• Partners who use their power and that of the State to support the contributions of others; partnership depending as it does on trust, goodwill and mutual respect;
• Facilitators who convene citizens and organisations to build communities of purpose, to identify the areas of risk and greatest potential;
• Collaborative actors who work with others to coordinate decisions and to achieve concerted actions;
• Stewards of the collective interest with the power to intervene and to course-correct when the public interest demands it;
• Leaders to achieve convergence and a common sense of purpose.
This is not the way we currently engage but I am determined to find a way to create this as our city's legacy.
One of the things that is standing in the way of all this is where people are at.
International literature suggests that psychosocial recovery after a disaster can take five to ten years. A key reason for this is that a double blow often occurs. The shock and effects of the disaster itself are followed by secondary, recovery-related issues. These include dealing with damaged homes, insurance claims, poor roading and lost community facilities.
Research figures initially released in 2013 found that:
• over 80% of respondents stated their lives had changed significantly since the earthquakes.
• Almost a third said the earthquakes had caused them financial problems
• 64% said they felt guilty that other Cantabrians were more affected by the earthquakes.
• Eighty-four percent gave their time to support others

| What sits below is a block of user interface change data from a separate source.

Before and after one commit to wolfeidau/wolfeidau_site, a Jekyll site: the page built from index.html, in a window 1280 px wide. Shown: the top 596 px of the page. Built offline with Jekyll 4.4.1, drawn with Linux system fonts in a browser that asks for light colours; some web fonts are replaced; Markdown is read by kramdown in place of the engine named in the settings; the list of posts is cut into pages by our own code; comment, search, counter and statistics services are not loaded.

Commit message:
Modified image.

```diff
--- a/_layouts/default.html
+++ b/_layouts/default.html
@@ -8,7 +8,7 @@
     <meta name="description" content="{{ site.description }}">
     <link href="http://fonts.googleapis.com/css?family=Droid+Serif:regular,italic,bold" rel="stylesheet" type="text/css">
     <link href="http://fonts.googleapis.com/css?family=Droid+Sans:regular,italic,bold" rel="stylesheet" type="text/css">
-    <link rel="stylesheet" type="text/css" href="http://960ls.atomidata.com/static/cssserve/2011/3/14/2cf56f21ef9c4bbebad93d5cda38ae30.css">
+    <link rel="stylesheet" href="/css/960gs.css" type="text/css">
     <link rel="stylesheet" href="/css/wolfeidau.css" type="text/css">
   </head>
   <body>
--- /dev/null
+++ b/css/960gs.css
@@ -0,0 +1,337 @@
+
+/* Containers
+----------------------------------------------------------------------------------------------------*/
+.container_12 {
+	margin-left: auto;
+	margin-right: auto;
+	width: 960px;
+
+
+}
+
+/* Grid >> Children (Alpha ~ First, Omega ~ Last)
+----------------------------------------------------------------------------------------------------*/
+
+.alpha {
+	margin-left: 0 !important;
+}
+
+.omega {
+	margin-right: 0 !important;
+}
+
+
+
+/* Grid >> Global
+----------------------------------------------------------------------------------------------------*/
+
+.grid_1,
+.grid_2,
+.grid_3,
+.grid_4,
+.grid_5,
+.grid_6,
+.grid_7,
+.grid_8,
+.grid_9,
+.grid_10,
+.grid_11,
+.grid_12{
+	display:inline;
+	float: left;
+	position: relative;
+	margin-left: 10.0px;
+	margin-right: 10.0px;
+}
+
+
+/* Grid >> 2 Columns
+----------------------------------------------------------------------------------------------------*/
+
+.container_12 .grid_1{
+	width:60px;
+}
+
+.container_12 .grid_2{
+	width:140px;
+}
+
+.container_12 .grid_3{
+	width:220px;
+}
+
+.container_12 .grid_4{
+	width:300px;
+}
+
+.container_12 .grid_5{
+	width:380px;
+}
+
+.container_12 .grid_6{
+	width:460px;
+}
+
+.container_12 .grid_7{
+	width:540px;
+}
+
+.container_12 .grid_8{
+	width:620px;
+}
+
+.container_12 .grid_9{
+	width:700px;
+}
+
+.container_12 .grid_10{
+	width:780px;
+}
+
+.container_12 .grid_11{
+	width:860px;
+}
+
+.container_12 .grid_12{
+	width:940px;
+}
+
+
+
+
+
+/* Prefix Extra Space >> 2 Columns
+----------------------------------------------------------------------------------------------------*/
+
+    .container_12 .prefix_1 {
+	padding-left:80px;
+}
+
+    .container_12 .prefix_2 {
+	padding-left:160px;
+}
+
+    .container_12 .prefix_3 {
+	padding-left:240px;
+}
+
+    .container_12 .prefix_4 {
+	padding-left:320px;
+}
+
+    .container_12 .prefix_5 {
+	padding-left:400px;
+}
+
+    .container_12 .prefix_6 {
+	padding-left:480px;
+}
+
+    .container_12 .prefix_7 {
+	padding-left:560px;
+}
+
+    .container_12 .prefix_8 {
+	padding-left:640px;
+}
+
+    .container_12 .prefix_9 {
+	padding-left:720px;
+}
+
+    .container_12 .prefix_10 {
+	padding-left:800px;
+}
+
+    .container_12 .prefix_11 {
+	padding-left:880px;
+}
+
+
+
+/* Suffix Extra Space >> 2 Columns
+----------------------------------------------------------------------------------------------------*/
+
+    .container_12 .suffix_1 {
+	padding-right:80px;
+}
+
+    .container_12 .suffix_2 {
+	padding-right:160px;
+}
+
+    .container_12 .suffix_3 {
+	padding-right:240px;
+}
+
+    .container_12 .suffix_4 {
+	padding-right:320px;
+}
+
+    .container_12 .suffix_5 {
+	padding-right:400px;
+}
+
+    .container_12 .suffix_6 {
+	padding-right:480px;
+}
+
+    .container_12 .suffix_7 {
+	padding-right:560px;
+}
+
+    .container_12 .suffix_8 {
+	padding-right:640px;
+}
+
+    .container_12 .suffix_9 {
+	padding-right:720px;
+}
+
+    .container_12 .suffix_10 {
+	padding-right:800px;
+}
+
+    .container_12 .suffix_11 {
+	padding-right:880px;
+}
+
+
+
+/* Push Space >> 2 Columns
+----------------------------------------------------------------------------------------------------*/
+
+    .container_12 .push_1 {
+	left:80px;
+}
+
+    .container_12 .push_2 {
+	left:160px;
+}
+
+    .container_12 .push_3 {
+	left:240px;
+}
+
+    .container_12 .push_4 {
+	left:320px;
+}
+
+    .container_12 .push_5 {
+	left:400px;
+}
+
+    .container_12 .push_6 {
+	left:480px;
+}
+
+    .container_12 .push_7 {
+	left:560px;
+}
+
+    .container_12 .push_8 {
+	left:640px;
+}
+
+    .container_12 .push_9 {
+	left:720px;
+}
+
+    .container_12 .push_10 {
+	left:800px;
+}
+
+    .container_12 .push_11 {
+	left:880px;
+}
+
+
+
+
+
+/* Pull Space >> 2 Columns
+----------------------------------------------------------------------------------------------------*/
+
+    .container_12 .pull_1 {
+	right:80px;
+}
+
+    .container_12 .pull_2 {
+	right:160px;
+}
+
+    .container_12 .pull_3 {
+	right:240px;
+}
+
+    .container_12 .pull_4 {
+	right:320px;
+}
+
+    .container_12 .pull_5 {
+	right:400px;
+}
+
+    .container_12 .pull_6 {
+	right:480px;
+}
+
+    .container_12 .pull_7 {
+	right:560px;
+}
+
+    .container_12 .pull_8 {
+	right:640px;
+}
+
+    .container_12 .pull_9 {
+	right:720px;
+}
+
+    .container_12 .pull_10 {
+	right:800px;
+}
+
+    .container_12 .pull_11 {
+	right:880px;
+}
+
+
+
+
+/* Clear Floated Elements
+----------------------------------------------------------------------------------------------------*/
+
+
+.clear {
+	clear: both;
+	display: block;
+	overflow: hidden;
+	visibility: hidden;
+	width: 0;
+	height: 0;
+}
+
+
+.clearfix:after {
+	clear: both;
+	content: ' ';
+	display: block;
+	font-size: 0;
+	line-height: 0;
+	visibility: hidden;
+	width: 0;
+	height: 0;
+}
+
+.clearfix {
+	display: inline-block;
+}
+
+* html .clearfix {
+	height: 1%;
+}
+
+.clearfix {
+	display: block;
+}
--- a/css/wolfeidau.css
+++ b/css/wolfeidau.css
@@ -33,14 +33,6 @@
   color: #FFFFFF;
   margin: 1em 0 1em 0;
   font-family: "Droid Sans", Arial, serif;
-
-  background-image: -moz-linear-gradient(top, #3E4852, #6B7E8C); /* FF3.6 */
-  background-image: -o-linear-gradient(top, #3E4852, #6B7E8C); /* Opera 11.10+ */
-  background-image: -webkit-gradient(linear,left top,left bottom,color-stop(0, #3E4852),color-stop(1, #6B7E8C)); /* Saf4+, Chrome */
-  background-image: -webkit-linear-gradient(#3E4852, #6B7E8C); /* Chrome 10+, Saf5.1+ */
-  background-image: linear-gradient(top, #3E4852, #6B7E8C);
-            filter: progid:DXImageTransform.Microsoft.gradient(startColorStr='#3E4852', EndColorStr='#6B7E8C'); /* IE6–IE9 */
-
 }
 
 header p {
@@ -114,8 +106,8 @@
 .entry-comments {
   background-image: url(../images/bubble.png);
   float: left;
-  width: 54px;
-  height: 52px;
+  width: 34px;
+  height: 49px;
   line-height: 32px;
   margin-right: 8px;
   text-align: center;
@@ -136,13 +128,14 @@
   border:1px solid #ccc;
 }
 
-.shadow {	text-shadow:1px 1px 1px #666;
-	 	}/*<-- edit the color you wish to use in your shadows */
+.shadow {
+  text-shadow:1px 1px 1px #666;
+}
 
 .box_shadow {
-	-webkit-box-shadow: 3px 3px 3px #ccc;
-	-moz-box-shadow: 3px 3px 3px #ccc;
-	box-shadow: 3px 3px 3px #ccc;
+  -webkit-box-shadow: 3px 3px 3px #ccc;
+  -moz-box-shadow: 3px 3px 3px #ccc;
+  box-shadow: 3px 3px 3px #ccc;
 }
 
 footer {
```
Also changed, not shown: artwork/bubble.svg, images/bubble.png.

• nearly a third felt connected to their neighbours, and 42% 'a little' connected.
• 65% of city residents felt tired (a 10% increase on 2012)
• 66% agreed that it felt like their life had been normal over the last 12 months, compared to 60% in 2012.

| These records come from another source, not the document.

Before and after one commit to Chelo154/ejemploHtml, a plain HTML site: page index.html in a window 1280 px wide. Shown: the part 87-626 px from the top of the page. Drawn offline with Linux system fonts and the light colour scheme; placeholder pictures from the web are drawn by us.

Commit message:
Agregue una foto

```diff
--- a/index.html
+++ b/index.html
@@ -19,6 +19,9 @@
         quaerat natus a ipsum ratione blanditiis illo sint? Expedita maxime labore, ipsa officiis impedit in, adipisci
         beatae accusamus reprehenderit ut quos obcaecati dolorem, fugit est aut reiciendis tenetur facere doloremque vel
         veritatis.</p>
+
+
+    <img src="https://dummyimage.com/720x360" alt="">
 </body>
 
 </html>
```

But averages and percentages often hide the disproportionate impact on different communities. I remember saying on many occasions that it is a tale of two cities. This is reflected in the difference in speed of recovery for different individuals, communities and geographical areas. The newly vulnerable include those still with unresolved insurance issues and/or living in temporary accommodation.
But the one statistic that worries me, is the one that said Cantabrians were 40% more likely than those living outside the region to have at least one of several kinds of disorder including: major depression, post-traumatic stress disorder, or anxiety disorder.
"Extreme concern" has been expressed among health professionals regarding increased homelessness among people with mental health issues. As might be expected the most vulnerable are disproportionately affected: low incomes, pre-existing health issues, disabilities. And the problem is often hidden from view in the health budget where hospitals are filled to over-flowing.
So now that I have thoroughly depressed you can I turn to a more positive note.
My journey of discovery as I call it has allowed me to connect with the aspect of resilience that I hadn't appreciated.
The capacity to adapt and indeed thrive in the face of adversity captures the sense of anything is possible.
I often use this quote: "You never let a serious crisis go to waste. It was a statement made by Rahm Emanuel, Former White House Chief of Staff. "And what I mean by that: it's an opportunity to do things you think you could not do before."
It's the opportunity that springs from disaster that we can capture.
The innovation, energy, creativity that inspires Lonely Planet & the NY Times to say 'come visit' – the transition could become our new normal – if we are able to able to embed that in the way we run the city together.
I hope as sociologists that you see Christchurch as a place that will help others prepare and plan for what cannot be predicted in a way that harnesses that potential.
We are an object lesson on what not to do, but we also know so much more about what to do.
I often say that Christchurch is small enough to trial new approaches to solving problems, but big enough to produce meaningful results. That doesn't make us a living laboratory, but rather a hothouse where ideas can be seeded and grown.
Thank you for inviting me to speak tonight. I am incredibly optimistic for our city. But there are many challenges that still lie ahead.